EXERCISE DIRECTIONS
Your answer must be the data repeated exactly, with no pictures in it.

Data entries
○ ○ ○

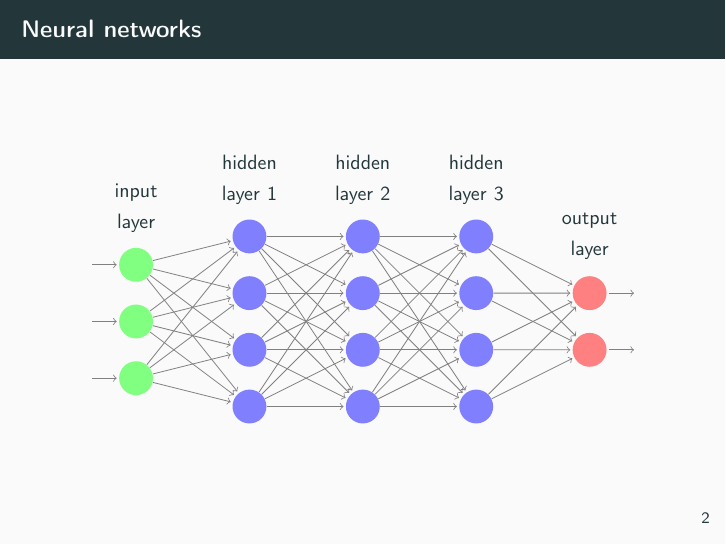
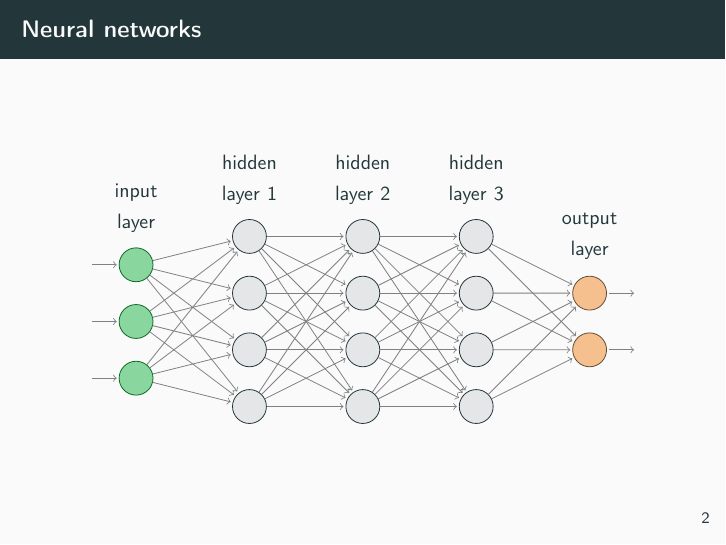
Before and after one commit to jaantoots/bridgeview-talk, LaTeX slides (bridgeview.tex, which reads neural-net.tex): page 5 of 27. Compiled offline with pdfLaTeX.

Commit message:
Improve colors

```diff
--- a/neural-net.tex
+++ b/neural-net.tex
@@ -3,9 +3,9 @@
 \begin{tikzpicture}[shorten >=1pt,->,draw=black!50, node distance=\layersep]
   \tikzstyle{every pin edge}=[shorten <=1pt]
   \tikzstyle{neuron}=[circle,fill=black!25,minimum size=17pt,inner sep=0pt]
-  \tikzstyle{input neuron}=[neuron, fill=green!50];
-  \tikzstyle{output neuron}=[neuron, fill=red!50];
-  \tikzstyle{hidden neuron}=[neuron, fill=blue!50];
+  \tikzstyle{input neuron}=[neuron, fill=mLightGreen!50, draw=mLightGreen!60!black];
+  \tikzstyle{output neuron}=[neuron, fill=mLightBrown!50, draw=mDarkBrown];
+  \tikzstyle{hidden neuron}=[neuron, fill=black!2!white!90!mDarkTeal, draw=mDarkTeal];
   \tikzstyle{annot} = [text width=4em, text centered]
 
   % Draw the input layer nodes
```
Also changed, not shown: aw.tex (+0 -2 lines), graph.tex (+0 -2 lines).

○ ○ ○

RESPONSE TO THE TASK
Before and after one commit to jaantoots/bridgeview-talk, LaTeX slides (bridgeview.tex, which reads neural-net.tex): page 5 of 27. Compiled offline with pdfLaTeX.

Commit message:
Improve colors

```diff
--- a/neural-net.tex
+++ b/neural-net.tex
@@ -3,9 +3,9 @@
 \begin{tikzpicture}[shorten >=1pt,->,draw=black!50, node distance=\layersep]
   \tikzstyle{every pin edge}=[shorten <=1pt]
   \tikzstyle{neuron}=[circle,fill=black!25,minimum size=17pt,inner sep=0pt]
-  \tikzstyle{input neuron}=[neuron, fill=green!50];
-  \tikzstyle{output neuron}=[neuron, fill=red!50];
-  \tikzstyle{hidden neuron}=[neuron, fill=blue!50];
+  \tikzstyle{input neuron}=[neuron, fill=mLightGreen!50, draw=mLightGreen!60!black];
+  \tikzstyle{output neuron}=[neuron, fill=mLightBrown!50, draw=mDarkBrown];
+  \tikzstyle{hidden neuron}=[neuron, fill=black!2!white!90!mDarkTeal, draw=mDarkTeal];
   \tikzstyle{annot} = [text width=4em, text centered]
 
   % Draw the input layer nodes
```
Also changed, not shown: aw.tex (+0 -2 lines), graph.tex (+0 -2 lines).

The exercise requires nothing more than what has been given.